WHAT IS EXPECTED
Please state how many lines below include the word "파악하고"; the reply should be the number only.

[Dataset excerpts]
*** Block opens ***

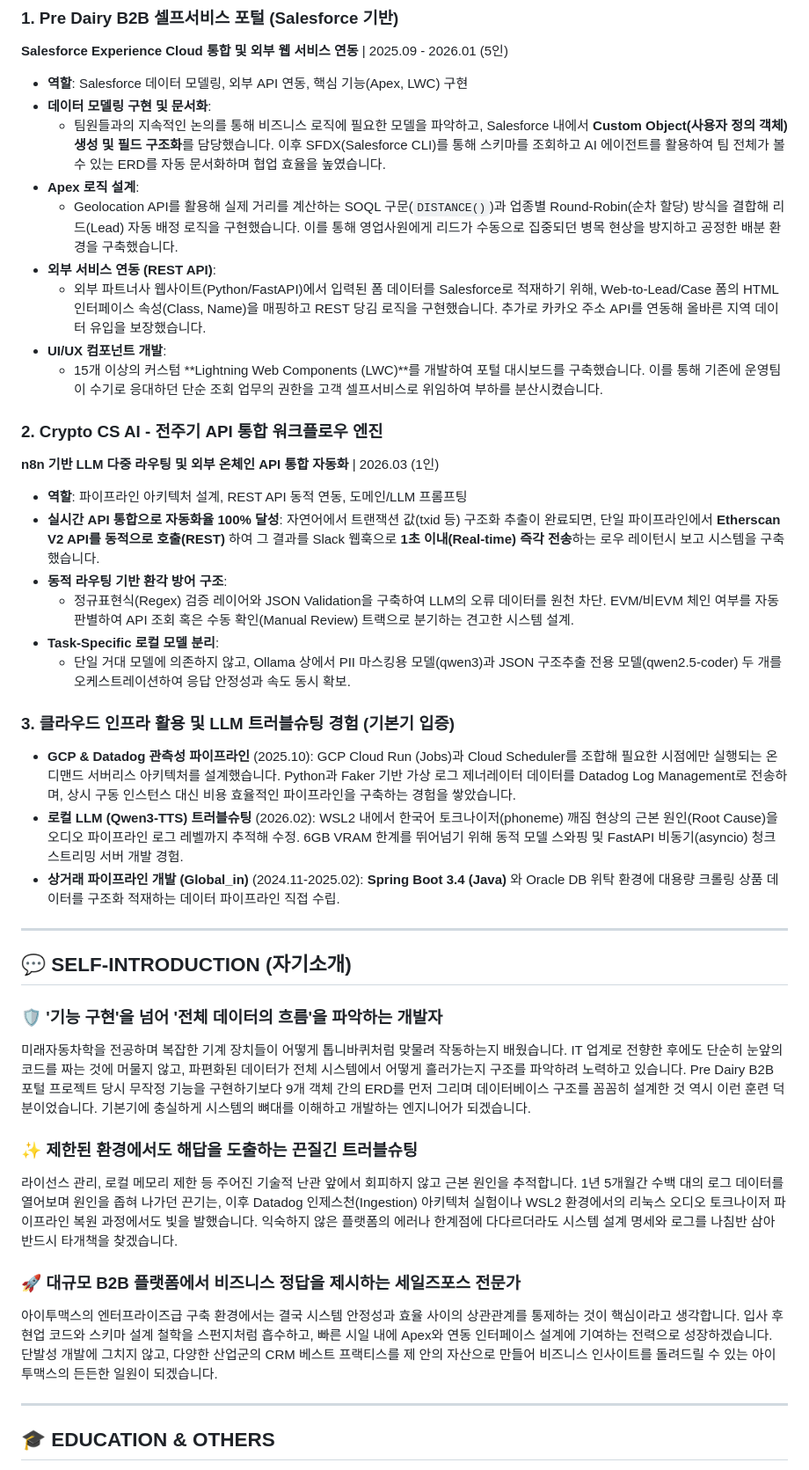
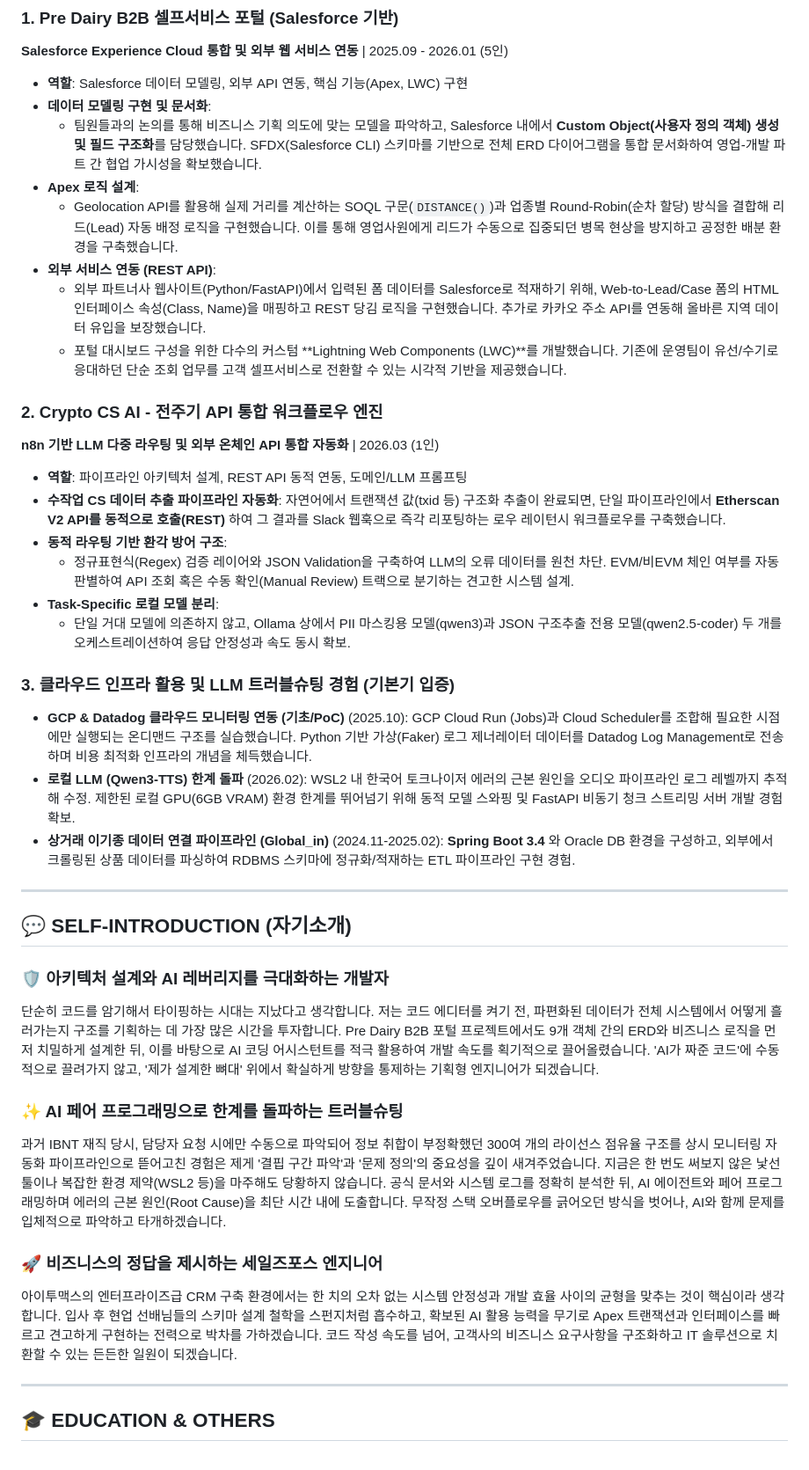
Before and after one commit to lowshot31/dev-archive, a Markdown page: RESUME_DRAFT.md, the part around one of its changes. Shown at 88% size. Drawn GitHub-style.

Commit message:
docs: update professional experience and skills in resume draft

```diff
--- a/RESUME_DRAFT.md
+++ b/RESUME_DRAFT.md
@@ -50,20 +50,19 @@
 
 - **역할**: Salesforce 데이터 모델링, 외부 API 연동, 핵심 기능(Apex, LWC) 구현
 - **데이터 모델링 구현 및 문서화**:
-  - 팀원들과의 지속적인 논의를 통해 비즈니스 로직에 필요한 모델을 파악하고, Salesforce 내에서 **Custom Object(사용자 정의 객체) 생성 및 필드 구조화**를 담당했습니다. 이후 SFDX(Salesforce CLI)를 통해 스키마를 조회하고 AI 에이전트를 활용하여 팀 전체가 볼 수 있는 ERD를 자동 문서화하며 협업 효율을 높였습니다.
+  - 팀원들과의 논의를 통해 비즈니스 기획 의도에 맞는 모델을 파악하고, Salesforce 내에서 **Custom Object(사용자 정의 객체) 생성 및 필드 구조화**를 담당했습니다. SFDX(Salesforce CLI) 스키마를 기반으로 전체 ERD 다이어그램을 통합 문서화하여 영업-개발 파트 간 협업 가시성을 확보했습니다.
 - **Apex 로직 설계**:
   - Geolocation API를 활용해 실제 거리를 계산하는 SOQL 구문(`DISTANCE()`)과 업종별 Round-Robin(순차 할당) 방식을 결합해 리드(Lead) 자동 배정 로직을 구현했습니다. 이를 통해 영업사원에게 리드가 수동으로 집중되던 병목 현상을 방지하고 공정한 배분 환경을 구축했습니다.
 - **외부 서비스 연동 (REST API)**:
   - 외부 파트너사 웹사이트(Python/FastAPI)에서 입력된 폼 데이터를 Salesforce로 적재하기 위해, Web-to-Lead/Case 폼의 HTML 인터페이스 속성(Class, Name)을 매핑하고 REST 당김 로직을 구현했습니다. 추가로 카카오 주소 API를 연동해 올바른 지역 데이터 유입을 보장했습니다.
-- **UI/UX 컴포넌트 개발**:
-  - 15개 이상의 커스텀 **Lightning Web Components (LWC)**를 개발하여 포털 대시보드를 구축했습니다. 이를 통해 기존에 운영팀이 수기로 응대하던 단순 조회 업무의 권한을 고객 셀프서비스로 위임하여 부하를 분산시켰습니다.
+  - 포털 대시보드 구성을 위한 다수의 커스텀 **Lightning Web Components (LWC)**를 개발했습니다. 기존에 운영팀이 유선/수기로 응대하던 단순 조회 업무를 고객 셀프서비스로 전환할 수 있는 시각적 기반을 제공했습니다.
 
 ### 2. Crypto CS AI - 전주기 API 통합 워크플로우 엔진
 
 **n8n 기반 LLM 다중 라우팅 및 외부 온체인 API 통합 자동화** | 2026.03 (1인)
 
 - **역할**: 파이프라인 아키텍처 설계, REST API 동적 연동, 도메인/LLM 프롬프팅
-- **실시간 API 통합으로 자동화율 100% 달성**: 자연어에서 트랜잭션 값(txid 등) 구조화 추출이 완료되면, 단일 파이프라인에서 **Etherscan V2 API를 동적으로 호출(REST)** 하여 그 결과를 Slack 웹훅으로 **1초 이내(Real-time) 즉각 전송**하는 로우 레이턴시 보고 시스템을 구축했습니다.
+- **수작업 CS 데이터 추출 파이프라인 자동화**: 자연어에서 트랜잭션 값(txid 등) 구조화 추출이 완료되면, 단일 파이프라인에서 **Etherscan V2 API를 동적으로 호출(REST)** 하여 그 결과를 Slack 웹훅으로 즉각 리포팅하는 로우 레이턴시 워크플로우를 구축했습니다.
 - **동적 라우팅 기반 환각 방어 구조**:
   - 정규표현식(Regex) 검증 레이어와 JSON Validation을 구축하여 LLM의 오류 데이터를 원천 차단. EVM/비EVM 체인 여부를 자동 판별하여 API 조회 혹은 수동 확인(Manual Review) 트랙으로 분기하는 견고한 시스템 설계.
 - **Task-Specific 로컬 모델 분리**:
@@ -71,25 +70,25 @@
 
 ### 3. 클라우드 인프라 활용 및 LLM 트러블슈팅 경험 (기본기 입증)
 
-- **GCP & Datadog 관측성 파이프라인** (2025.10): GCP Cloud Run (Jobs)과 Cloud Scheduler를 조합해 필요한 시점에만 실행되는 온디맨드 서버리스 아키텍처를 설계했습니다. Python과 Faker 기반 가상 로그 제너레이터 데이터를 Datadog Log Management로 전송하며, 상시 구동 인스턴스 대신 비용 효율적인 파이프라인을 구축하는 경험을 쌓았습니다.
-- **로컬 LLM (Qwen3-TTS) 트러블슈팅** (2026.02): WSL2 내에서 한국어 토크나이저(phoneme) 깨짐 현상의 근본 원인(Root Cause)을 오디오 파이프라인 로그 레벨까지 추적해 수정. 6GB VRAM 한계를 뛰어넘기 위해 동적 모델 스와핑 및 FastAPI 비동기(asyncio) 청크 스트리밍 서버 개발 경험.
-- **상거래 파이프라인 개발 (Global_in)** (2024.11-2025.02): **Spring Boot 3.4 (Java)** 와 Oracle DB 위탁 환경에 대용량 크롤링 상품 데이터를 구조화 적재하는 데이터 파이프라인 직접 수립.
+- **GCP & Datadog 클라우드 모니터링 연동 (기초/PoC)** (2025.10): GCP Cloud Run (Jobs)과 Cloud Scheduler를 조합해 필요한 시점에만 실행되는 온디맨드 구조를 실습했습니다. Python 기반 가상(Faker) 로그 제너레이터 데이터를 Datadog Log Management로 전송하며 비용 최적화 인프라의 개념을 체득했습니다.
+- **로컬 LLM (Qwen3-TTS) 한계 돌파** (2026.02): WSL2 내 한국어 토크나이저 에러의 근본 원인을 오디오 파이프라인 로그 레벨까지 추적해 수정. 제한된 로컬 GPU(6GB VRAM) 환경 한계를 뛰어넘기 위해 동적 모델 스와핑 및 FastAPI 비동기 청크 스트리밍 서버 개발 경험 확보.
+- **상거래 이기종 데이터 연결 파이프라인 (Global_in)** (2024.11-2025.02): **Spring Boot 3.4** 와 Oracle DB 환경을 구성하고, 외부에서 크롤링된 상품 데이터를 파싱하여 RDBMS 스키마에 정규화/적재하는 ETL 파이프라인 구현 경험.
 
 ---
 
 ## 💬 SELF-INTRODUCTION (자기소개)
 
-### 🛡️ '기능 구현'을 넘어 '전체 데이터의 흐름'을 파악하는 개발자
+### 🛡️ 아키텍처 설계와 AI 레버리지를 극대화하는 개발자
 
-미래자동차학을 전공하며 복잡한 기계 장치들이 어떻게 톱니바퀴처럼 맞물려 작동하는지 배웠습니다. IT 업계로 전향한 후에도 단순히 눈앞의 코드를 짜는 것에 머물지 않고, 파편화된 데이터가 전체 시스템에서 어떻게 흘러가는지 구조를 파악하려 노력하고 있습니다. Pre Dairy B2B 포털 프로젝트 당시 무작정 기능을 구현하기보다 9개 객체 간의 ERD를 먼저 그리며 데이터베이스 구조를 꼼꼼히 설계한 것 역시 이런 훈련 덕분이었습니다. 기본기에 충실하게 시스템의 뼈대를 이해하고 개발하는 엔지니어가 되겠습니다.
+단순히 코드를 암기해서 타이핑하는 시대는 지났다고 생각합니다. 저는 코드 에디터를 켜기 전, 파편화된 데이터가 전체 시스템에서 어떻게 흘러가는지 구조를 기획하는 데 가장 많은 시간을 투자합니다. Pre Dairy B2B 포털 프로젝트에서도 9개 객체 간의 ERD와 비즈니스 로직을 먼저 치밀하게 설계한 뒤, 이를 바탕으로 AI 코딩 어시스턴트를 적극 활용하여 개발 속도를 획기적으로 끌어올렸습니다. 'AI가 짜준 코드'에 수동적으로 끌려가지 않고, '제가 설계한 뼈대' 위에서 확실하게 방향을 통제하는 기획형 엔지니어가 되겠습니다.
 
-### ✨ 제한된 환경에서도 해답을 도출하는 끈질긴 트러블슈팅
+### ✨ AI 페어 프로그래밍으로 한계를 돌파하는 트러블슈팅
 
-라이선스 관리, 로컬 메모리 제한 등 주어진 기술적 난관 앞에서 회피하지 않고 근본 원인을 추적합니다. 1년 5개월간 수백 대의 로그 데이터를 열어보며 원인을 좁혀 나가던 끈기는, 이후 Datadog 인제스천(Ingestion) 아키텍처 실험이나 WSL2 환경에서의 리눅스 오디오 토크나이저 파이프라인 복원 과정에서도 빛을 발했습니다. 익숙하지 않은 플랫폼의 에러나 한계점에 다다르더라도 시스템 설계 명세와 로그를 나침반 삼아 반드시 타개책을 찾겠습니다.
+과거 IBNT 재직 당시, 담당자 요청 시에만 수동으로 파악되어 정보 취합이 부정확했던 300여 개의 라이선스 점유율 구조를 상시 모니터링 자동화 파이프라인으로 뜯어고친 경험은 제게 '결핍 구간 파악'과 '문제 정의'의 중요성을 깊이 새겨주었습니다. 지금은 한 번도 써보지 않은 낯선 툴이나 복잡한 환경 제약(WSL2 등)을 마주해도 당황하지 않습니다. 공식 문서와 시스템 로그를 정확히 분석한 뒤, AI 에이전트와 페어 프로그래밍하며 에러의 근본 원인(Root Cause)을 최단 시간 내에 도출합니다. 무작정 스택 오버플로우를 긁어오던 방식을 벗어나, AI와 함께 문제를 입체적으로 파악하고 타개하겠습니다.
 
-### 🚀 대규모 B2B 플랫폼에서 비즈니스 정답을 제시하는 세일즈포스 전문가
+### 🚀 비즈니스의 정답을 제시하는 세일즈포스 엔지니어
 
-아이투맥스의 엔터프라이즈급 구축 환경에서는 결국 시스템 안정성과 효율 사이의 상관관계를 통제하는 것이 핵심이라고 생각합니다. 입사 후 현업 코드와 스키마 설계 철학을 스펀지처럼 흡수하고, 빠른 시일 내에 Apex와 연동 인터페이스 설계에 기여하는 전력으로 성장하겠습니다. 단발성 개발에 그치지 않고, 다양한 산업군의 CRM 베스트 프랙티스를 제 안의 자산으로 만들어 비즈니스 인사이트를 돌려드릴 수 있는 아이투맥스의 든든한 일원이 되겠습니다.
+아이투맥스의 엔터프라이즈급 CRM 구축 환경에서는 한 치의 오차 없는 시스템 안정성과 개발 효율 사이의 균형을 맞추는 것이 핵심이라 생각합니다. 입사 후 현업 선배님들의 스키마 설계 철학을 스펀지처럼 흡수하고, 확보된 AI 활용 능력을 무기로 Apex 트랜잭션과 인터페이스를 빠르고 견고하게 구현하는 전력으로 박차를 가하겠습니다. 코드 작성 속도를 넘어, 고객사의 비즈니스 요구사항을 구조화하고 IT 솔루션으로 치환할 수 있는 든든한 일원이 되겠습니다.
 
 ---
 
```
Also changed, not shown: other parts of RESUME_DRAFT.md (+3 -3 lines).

*** Block closes ***
*** Block opens ***

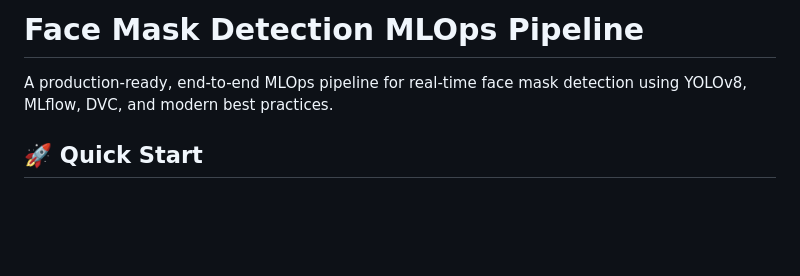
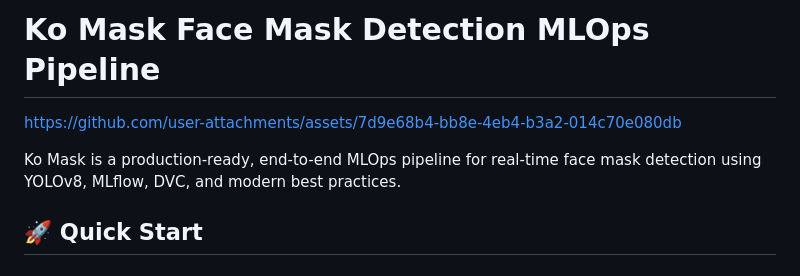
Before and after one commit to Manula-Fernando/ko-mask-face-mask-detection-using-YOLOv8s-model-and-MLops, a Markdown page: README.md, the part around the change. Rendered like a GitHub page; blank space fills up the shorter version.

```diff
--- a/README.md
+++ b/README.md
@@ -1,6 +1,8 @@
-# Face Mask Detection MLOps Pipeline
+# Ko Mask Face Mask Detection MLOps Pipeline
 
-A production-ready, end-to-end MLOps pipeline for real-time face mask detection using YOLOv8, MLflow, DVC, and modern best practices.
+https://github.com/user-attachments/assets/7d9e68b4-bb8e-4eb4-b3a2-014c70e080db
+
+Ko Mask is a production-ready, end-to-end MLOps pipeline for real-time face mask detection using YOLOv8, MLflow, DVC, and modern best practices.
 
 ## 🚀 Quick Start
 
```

*** Block closes ***

ANSWER BOX
3